> TASK INSTRUCTIONS:
Your answer should restate each line of the data below word for word.
• • • • • • •
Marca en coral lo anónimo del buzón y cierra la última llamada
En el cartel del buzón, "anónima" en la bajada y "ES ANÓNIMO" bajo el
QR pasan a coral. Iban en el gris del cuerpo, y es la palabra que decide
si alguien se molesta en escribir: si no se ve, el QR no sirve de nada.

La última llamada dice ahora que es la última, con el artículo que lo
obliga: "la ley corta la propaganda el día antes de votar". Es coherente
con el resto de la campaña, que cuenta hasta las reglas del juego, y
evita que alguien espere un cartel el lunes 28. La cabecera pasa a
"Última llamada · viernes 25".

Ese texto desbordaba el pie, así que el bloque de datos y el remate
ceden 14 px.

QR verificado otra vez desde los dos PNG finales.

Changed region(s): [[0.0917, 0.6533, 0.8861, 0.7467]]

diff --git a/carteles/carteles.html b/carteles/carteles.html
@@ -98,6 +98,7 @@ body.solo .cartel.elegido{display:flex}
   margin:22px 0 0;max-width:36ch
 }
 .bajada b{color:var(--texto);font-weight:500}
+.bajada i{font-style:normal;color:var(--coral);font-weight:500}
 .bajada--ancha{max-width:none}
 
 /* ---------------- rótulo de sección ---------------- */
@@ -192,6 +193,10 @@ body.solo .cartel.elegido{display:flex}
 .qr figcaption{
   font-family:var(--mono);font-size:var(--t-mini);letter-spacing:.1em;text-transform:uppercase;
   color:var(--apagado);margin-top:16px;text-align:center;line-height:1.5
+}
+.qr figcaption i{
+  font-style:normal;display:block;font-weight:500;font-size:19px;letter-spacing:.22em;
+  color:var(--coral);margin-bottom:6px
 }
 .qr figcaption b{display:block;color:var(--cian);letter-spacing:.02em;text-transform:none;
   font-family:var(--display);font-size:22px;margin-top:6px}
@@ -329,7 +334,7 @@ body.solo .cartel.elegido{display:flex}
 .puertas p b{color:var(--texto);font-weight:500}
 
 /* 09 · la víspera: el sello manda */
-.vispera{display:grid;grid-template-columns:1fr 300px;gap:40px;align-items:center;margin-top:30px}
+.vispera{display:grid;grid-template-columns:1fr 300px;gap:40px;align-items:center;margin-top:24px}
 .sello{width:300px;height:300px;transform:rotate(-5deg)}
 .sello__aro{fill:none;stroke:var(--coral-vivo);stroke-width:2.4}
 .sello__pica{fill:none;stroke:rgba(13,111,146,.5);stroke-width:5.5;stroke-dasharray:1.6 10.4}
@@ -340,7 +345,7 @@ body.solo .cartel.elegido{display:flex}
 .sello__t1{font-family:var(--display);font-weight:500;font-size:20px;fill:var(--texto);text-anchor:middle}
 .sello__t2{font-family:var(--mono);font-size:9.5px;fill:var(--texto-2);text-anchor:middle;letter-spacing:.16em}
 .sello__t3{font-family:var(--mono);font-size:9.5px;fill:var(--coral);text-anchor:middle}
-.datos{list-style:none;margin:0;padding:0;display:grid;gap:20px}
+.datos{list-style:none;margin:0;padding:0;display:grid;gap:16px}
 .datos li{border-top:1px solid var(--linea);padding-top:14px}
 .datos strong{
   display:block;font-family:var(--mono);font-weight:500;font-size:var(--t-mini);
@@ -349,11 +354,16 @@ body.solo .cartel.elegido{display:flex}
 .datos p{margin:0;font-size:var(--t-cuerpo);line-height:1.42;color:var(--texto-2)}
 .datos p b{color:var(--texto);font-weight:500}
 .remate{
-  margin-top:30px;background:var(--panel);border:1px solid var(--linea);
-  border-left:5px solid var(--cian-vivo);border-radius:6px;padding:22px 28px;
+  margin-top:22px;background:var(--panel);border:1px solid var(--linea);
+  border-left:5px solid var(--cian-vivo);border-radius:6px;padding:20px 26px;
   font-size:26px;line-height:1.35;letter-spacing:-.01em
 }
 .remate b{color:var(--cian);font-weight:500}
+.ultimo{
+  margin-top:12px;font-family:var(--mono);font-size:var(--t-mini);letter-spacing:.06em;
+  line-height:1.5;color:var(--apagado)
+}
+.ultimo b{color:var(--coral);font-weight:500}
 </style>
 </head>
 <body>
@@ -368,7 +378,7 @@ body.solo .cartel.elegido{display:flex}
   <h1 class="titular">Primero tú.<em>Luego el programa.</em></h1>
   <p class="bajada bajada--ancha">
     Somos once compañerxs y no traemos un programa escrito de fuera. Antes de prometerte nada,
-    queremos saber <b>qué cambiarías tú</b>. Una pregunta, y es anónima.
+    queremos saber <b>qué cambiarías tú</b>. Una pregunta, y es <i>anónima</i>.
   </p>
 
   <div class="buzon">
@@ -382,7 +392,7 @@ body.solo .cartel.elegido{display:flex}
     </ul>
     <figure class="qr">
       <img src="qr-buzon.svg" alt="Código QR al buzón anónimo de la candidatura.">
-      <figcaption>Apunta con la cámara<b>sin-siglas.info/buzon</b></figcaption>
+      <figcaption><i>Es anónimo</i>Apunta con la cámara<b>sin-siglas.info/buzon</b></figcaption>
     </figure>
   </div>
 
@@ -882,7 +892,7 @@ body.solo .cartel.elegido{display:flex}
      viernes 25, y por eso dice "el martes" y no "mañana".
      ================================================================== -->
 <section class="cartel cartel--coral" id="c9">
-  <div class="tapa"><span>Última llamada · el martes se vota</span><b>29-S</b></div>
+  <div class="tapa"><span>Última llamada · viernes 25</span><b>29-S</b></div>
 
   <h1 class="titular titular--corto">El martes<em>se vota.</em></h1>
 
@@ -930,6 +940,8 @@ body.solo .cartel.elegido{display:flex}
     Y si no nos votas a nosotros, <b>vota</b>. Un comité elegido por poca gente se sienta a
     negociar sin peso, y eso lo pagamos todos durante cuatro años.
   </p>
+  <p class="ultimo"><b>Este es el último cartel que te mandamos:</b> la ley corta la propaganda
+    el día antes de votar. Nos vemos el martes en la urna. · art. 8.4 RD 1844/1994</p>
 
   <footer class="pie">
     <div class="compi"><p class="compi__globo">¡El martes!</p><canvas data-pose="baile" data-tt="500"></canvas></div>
• • • • • • •
> RESPONSE:
Marca en coral lo anónimo del buzón y cierra la última llamada
En el cartel del buzón, "anónima" en la bajada y "ES ANÓNIMO" bajo el
QR pasan a coral. Iban en el gris del cuerpo, y es la palabra que decide
si alguien se molesta en escribir: si no se ve, el QR no sirve de nada.

La última llamada dice ahora que es la última, con el artículo que lo
obliga: "la ley corta la propaganda el día antes de votar". Es coherente
con el resto de la campaña, que cuenta hasta las reglas del juego, y
evita que alguien espere un cartel el lunes 28. La cabecera pasa a
"Última llamada · viernes 25".

Ese texto desbordaba el pie, así que el bloque de datos y el remate
ceden 14 px.

QR verificado otra vez desde los dos PNG finales.

Changed region(s): [[0.0917, 0.6533, 0.8861, 0.7467]]

diff --git a/carteles/carteles.html b/carteles/carteles.html
@@ -98,6 +98,7 @@ body.solo .cartel.elegido{display:flex}
   margin:22px 0 0;max-width:36ch
 }
 .bajada b{color:var(--texto);font-weight:500}
+.bajada i{font-style:normal;color:var(--coral);font-weight:500}
 .bajada--ancha{max-width:none}
 
 /* ---------------- rótulo de sección ---------------- */
@@ -192,6 +193,10 @@ body.solo .cartel.elegido{display:flex}
 .qr figcaption{
   font-family:var(--mono);font-size:var(--t-mini);letter-spacing:.1em;text-transform:uppercase;
   color:var(--apagado);margin-top:16px;text-align:center;line-height:1.5
+}
+.qr figcaption i{
+  font-style:normal;display:block;font-weight:500;font-size:19px;letter-spacing:.22em;
+  color:var(--coral);margin-bottom:6px
 }
 .qr figcaption b{display:block;color:var(--cian);letter-spacing:.02em;text-transform:none;
   font-family:var(--display);font-size:22px;margin-top:6px}
@@ -329,7 +334,7 @@ body.solo .cartel.elegido{display:flex}
 .puertas p b{color:var(--texto);font-weight:500}
 
 /* 09 · la víspera: el sello manda */
-.vispera{display:grid;grid-template-columns:1fr 300px;gap:40px;align-items:center;margin-top:30px}
+.vispera{display:grid;grid-template-columns:1fr 300px;gap:40px;align-items:center;margin-top:24px}
 .sello{width:300px;height:300px;transform:rotate(-5deg)}
 .sello__aro{fill:none;stroke:var(--coral-vivo);stroke-width:2.4}
 .sello__pica{fill:none;stroke:rgba(13,111,146,.5);stroke-width:5.5;stroke-dasharray:1.6 10.4}
@@ -340,7 +345,7 @@ body.solo .cartel.elegido{display:flex}
 .sello__t1{font-family:var(--display);font-weight:500;font-size:20px;fill:var(--texto);text-anchor:middle}
 .sello__t2{font-family:var(--mono);font-size:9.5px;fill:var(--texto-2);text-anchor:middle;letter-spacing:.16em}
 .sello__t3{font-family:var(--mono);font-size:9.5px;fill:var(--coral);text-anchor:middle}
-.datos{list-style:none;margin:0;padding:0;display:grid;gap:20px}
+.datos{list-style:none;margin:0;padding:0;display:grid;gap:16px}
 .datos li{border-top:1px solid var(--linea);padding-top:14px}
 .datos strong{
   display:block;font-family:var(--mono);font-weight:500;font-size:var(--t-mini);
@@ -349,11 +354,16 @@ body.solo .cartel.elegido{display:flex}
 .datos p{margin:0;font-size:var(--t-cuerpo);line-height:1.42;color:var(--texto-2)}
 .datos p b{color:var(--texto);font-weight:500}
 .remate{
-  margin-top:30px;background:var(--panel);border:1px solid var(--linea);
-  border-left:5px solid var(--cian-vivo);border-radius:6px;padding:22px 28px;
+  margin-top:22px;background:var(--panel);border:1px solid var(--linea);
+  border-left:5px solid var(--cian-vivo);border-radius:6px;padding:20px 26px;
   font-size:26px;line-height:1.35;letter-spacing:-.01em
 }
 .remate b{color:var(--cian);font-weight:500}
+.ultimo{
+  margin-top:12px;font-family:var(--mono);font-size:var(--t-mini);letter-spacing:.06em;
+  line-height:1.5;color:var(--apagado)
+}
+.ultimo b{color:var(--coral);font-weight:500}
 </style>
 </head>
 <body>
@@ -368,7 +378,7 @@ body.solo .cartel.elegido{display:flex}
   <h1 class="titular">Primero tú.<em>Luego el programa.</em></h1>
   <p class="bajada bajada--ancha">
     Somos once compañerxs y no traemos un programa escrito de fuera. Antes de prometerte nada,
-    queremos saber <b>qué cambiarías tú</b>. Una pregunta, y es anónima.
+    queremos saber <b>qué cambiarías tú</b>. Una pregunta, y es <i>anónima</i>.
   </p>
 
   <div class="buzon">
@@ -382,7 +392,7 @@ body.solo .cartel.elegido{display:flex}
     </ul>
     <figure class="qr">
       <img src="qr-buzon.svg" alt="Código QR al buzón anónimo de la candidatura.">
-      <figcaption>Apunta con la cámara<b>sin-siglas.info/buzon</b></figcaption>
+      <figcaption><i>Es anónimo</i>Apunta con la cámara<b>sin-siglas.info/buzon</b></figcaption>
     </figure>
   </div>
 
@@ -882,7 +892,7 @@ body.solo .cartel.elegido{display:flex}
      viernes 25, y por eso dice "el martes" y no "mañana".
      ================================================================== -->
 <section class="cartel cartel--coral" id="c9">
-  <div class="tapa"><span>Última llamada · el martes se vota</span><b>29-S</b></div>
+  <div class="tapa"><span>Última llamada · viernes 25</span><b>29-S</b></div>
 
   <h1 class="titular titular--corto">El martes<em>se vota.</em></h1>
 
@@ -930,6 +940,8 @@ body.solo .cartel.elegido{display:flex}
     Y si no nos votas a nosotros, <b>vota</b>. Un comité elegido por poca gente se sienta a
     negociar sin peso, y eso lo pagamos todos durante cuatro años.
   </p>
+  <p class="ultimo"><b>Este es el último cartel que te mandamos:</b> la ley corta la propaganda
+    el día antes de votar. Nos vemos el martes en la urna. · art. 8.4 RD 1844/1994</p>
 
   <footer class="pie">
     <div class="compi"><p class="compi__globo">¡El martes!</p><canvas data-pose="baile" data-tt="500"></canvas></div>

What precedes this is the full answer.